= Your goal =
Show all lines of the entries in which the word "changed" is found.

Edit tracking data:
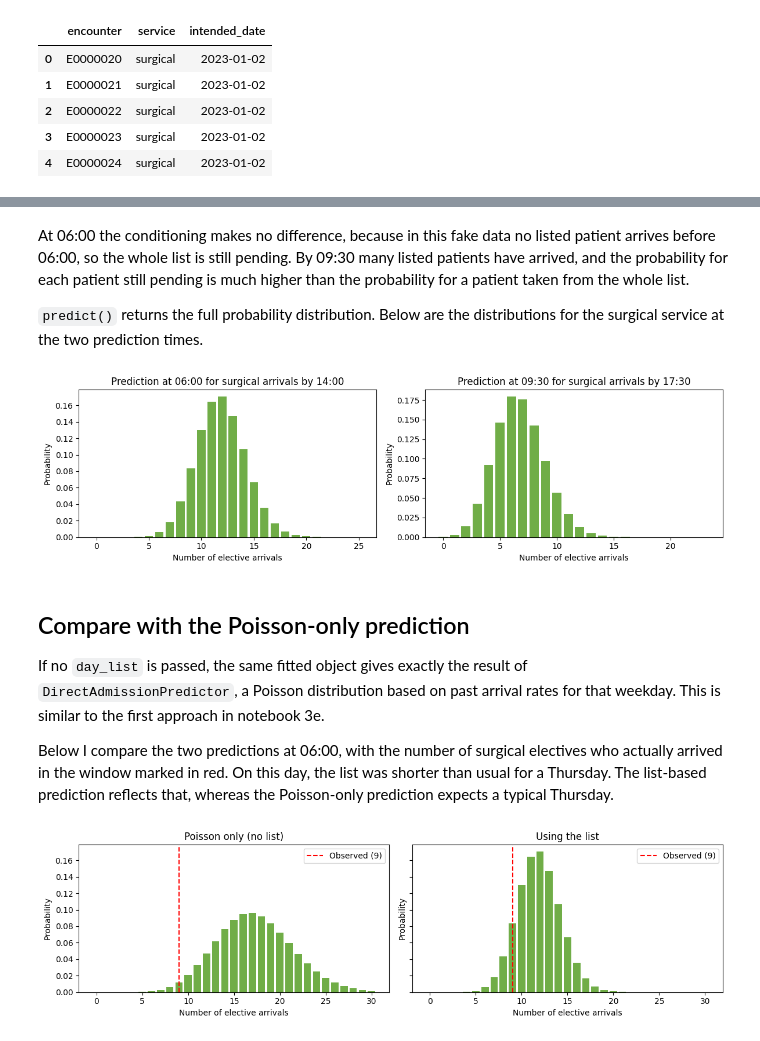
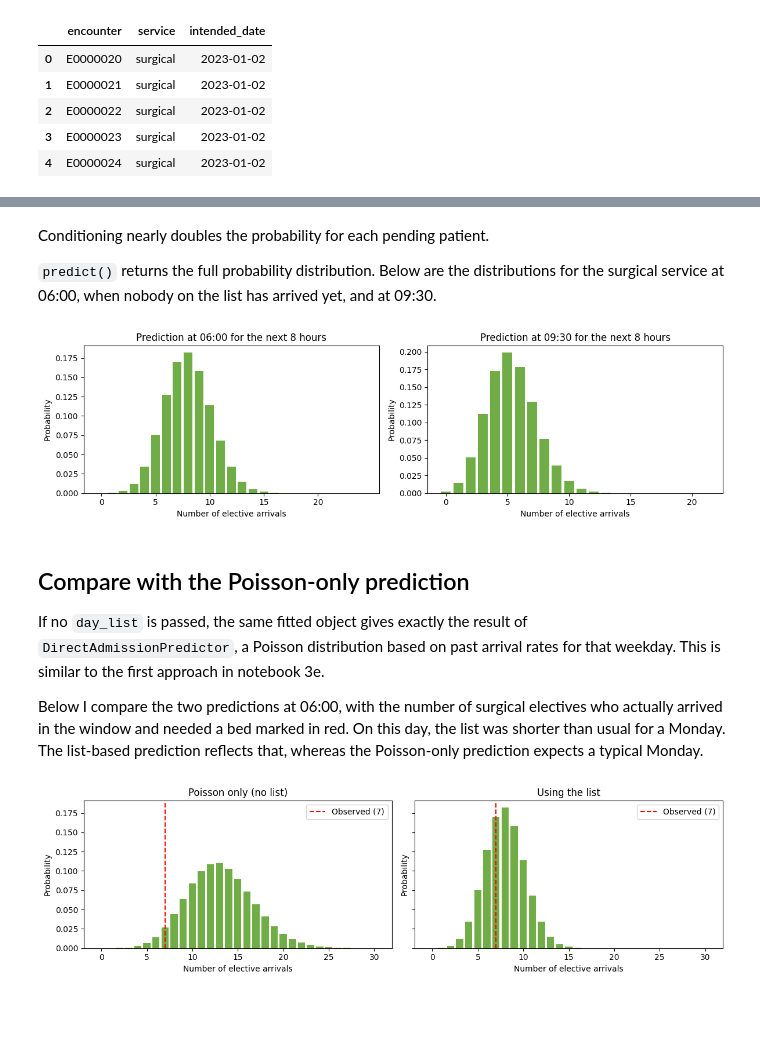
Before and after one commit to zmek/patientflow, a Jupyter notebook: notebooks/3g_Predict_elective_demand_using_a_list.ipynb, the cells around one changed output, grey strips where cells are left out. Cells and saved outputs as stored; diff of their text form; code cells hidden in the pictures; blank space fills up the shorter version.

```diff
--- a/notebooks/3g_Predict_elective_demand_using_a_list.ipynb
+++ b/notebooks/3g_Predict_elective_demand_using_a_list.ipynb
@@ -102,9 +108,11 @@ start_test_set = date(2023, 3, 1)
 num_days = (start_test_set - start_training_set).days
 
 arrival_dates = elective_arrivals['arrival_datetime'].dt.date
-train_elective_arrivals = elective_arrivals[
+train_period_arrivals = elective_arrivals[
     (arrival_dates >= start_training_set) & (arrival_dates < start_test_set)
 ]
+train_elective_arrivals = train_period_arrivals[train_period_arrivals['is_admitted']]
+train_arrivals_not_admitted = train_period_arrivals[~train_period_arrivals['is_admitted']]
 
 # Leave out the list for the first training day (see above)
 train_elective_list = elective_list[
@@ -112,6 +120,7 @@ train_elective_list = elective_list[
     & (elective_list['intended_date'] < start_test_set)
 ]
 
-print(f'Training arrivals: {len(train_elective_arrivals)}; '
+print(f'Training arrivals: {len(train_elective_arrivals)} needing a bed, '
+      f'{len(train_arrivals_not_admitted)} not; '
       f'training list rows: {len(train_elective_list)}; days: {num_days}')
 # %% [output]
@@ -151,6 +162,7 @@ with warnings.catch_warnings(record=True) as caught:
     list_model.fit(
         train_elective_arrivals.set_index('arrival_datetime'),
         list_df=train_elective_list,
+        arrivals_not_admitted=train_arrivals_not_admitted.set_index('arrival_datetime'),
         yta_time_interval=yta_time_interval,
         num_days=num_days,
     )
@@ -238,5 +254,5 @@ I use Thursday 16 March 2023 from the test period. I chose it because its surgic
 # %%
-prediction_date = date(2023, 3, 16)
+prediction_date = date(2023, 3, 6)
 prediction_window = timedelta(hours=8)
 elective_list_for_day = elective_list[elective_list['intended_date'] == prediction_date]
 
@@ -322,7 +313,7 @@ At 09:30: 12 surgical patients listed, 6 still pending
 # %% [markdown]
-At 06:00 the conditioning makes no difference, because in this fake data no listed patient arrives before 06:00, so the whole list is still pending. By 09:30 many listed patients have arrived, and the probability for each patient still pending is much higher than the probability for a patient taken from the whole list.
+Conditioning nearly doubles the probability for each pending patient.
 
-`predict()` returns the full probability distribution. Below are the distributions for the surgical service at the two prediction times.
+`predict()` returns the full probability distribution. Below are the distributions for the surgical service at 06:00, when nobody on the list has arrived yet, and at 09:30.
 # %%
 from patientflow.viz.probability_distribution import plot_prob_dist
 from patientflow.viz.pipeline_plots import create_colour_dict
@@ -339,13 +330,9 @@ for ax, prediction_time in zip(axes, [(6, 0), (9, 30)]):
         day_list=elective_list_for_day,
         arrivals=elective_arrivals,
     )['surgical']
-    window_end = (datetime.combine(prediction_date, datetime.min.time())
-                  + timedelta(hours=prediction_time[0], minutes=prediction_time[1])
-                  + prediction_window)
     plot_prob_dist(
         predicted_pmf,
-        f'Prediction at {prediction_time[0]:02d}:{prediction_time[1]:02d} '
-        f'for surgical arrivals by {window_end:%H:%M}',
+        f'Prediction at {prediction_time[0]:02d}:{prediction_time[1]:02d} for the next 8 hours',
         include_titles=True,
         truncate_at_beds=25,
         bar_colour=colour_dict['single']['surgical'],
@@ -355,38 +342,39 @@ for ax, prediction_time in zip(axes, [(6, 0), (9, 30)]):
 plt.tight_layout()
 plt.show()
 # %% [output]
-[figure, old version]
+[figure, new version]
 # %% [markdown]
 ## Compare with the Poisson-only prediction
 
 If no `day_list` is passed, the same fitted object gives exactly the result of `DirectAdmissionPredictor`, a Poisson distribution based on past arrival rates for that weekday. This is similar to the first approach in notebook 3e.
 
-Below I compare the two predictions at 06:00, with the number of surgical electives who actually arrived in the window marked in red. On this day, the list was shorter than usual for a Thursday. The list-based prediction reflects that, whereas the Poisson-only prediction expects a typical Thursday.
+Below I compare the two predictions at 06:00, with the number of surgical electives who actually arrived in the window and needed a bed marked in red. On this day, the list was shorter than usual for a Monday. The list-based prediction reflects that, whereas the Poisson-only prediction expects a typical Monday.
 # %%
 prediction_time = (6, 0)
 # max_value sets the largest count in each distribution, so that neither is cut short
 predict_args = dict(prediction_time=prediction_time, prediction_window=prediction_window,
                     filter_keys='surgical', prediction_date=prediction_date, max_value=60)
 
 pmf_with_list = list_model.predict(day_list=elective_list_for_day, arrivals=elective_arrivals,
                                    **predict_args)['surgical']
 pmf_without_list = list_model.predict(**predict_args)['surgical']
 
-# Surgical electives who arrived in the window on this day
+# Surgical electives who arrived in the window on this day and needed a bed
 prediction_moment = datetime.combine(prediction_date, datetime.min.time()).replace(hour=6)
 observed_arrivals = ((elective_arrivals['service'] == 'surgical')
+                     & elective_arrivals['is_admitted']
                      & (elective_arrivals['arrival_datetime'] > prediction_moment)
                      & (elective_arrivals['arrival_datetime'] <= prediction_moment + prediction_window)).sum()
 
 fig, axes = plt.subplots(1, 2, figsize=(12, 3.5), sharey=True)
 for ax, pmf, label in zip(axes, [pmf_without_list, pmf_with_list], ['Poisson only (no list)', 'Using the list']):
     plot_prob_dist(pmf, label, include_titles=True, truncate_at_beds=30,
                    bar_colour=colour_dict['single']['surgical'],
                    xlabel='Number of elective arrivals', ax=ax)
     ax.axvline(observed_arrivals, color='red', linestyle='--', label=f'Observed ({observed_arrivals})')
     ax.legend()
 plt.tight_layout()
 plt.show()
 # %% [output]
-[figure, old version]
+[figure, new version]
 # %% [markdown]
```
Also changed, not shown: parts of 26 cells of this notebook, 7 other files.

= Answer to this problem =
Before and after one commit to zmek/patientflow, a Jupyter notebook: notebooks/3g_Predict_elective_demand_using_a_list.ipynb, the cells around one changed output, grey strips where cells are left out. Cells and saved outputs as stored; diff of their text form; code cells hidden in the pictures; blank space fills up the shorter version.
Also changed, not shown: parts of 26 cells of this notebook, 7 other files.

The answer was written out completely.